from The New Book of Knowledge®
A leading figure of the early Renaissance in Italy was the sculptor Donatello. He was one of the first artists to study the art of ancient Greece and Rome, which had been largely ignored during the Middle Ages. Combining the forms of classical art with his own ideas, Donatello created sculptures that influenced artists for generations.
Donatello was born in Florence about 1386. The son of a wool comber, his real name was Donato di Niccolò di Betto Bardi. His first training was in a goldsmith's shop, but at age 17 he became an apprentice to the famous sculptor Ghiberti. In 1407 he began work at Florence Cathedral, where he carved a series of biblical figures. These statues were much more lifelike than the stiff sculptures of the Middle Ages. Donatello received many commissions from churches and private patrons. He decorated tombs and pulpits and made portrait busts and monuments. He also carved many reliefs--carvings raised from a flat surface. Using his knowledge of the new science of perspective, Donatello gave the illusion of depth to these reliefs.

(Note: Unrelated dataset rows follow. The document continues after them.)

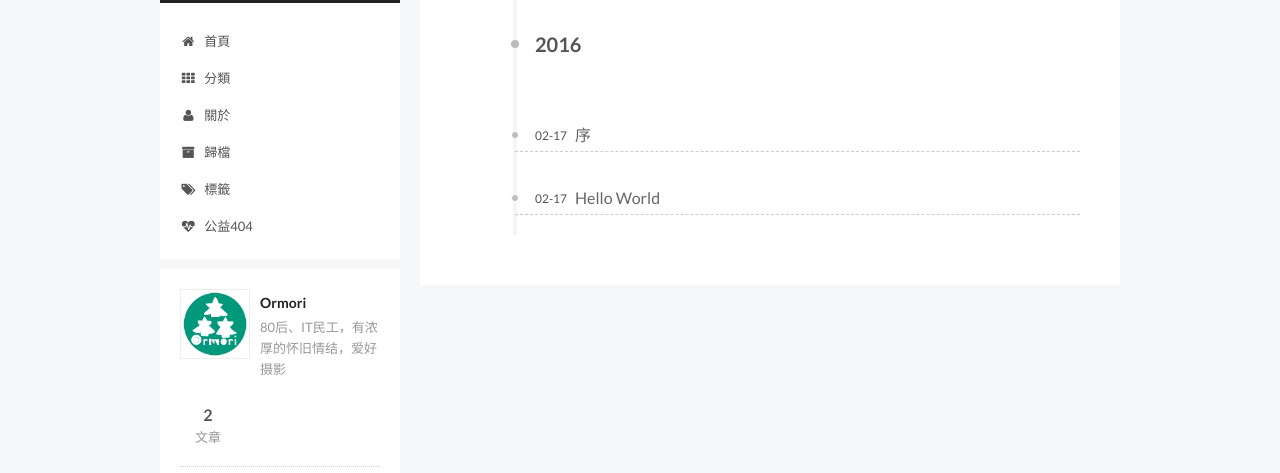
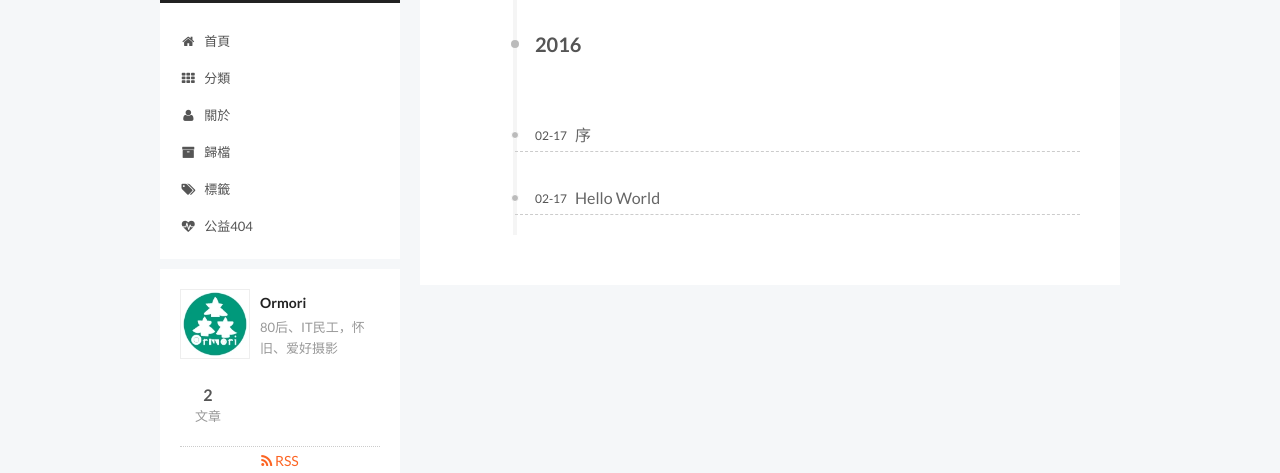
Before and after one commit to ormori/ormori.github.io, a plain HTML site: page archives/2016/02/index.html in a window 1280 px wide. Shown: the part 102-575 px from the top of the page. Drawn offline with Linux system fonts and the light colour scheme.

Commit message:
Site updated: 2016-02-17 17:17:46

```diff
--- a/archives/2016/02/index.html
+++ b/archives/2016/02/index.html
@@ -59,15 +59,15 @@
 
 
 
-<meta name="description" content="80后、IT民工，有浓厚的怀旧情结，爱好摄影">
+<meta name="description" content="80后、IT民工，怀旧、爱好摄影">
 <meta property="og:type" content="website">
 <meta property="og:title" content="Ormori 森原摄">
 <meta property="og:url" content="http://ormori.com/archives/2016/02/index.html">
 <meta property="og:site_name" content="Ormori 森原摄">
-<meta property="og:description" content="80后、IT民工，有浓厚的怀旧情结，爱好摄影">
+<meta property="og:description" content="80后、IT民工，怀旧、爱好摄影">
 <meta name="twitter:card" content="summary">
 <meta name="twitter:title" content="Ormori 森原摄">
-<meta name="twitter:description" content="80后、IT民工，有浓厚的怀旧情结，爱好摄影">
+<meta name="twitter:description" content="80后、IT民工，怀旧、爱好摄影">
 
 
 
@@ -344,7 +344,7 @@
                src="/images/default_avatar.jpg"
                alt="Ormori" />
           <p class="site-author-name" itemprop="name">Ormori</p>
-          <p class="site-description motion-element" itemprop="description">80后、IT民工，有浓厚的怀旧情结，爱好摄影</p>
+          <p class="site-description motion-element" itemprop="description">80后、IT民工，怀旧、爱好摄影</p>
         </div>
         <nav class="site-state motion-element">
           <div class="site-state-item site-state-posts">
```
Also changed, not shown: 2016/02/17/hello-world/index.html (+1 -1 lines), 2016/02/17/my-new-post/index.html (+1 -1 lines), about/index.html (+1 -1 lines), archives/2016/index.html (+4 -4 lines), archives/index.html (+4 -4 lines), categories/index.html (+4 -4 lines), index.html (+4 -4 lines).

Donatello was greatly influenced by the ancient works of art that he saw during two trips to Rome, in about 1409 and 1432-33. This influence can be seen in his elegant and graceful bronze life-size statue of David. Another important bronze is in Padua. Known as Gattamelata, it is a statue of a Roman general on horseback.
Donatello died on December 13, 1466.
Reviewed by Howard Hibbard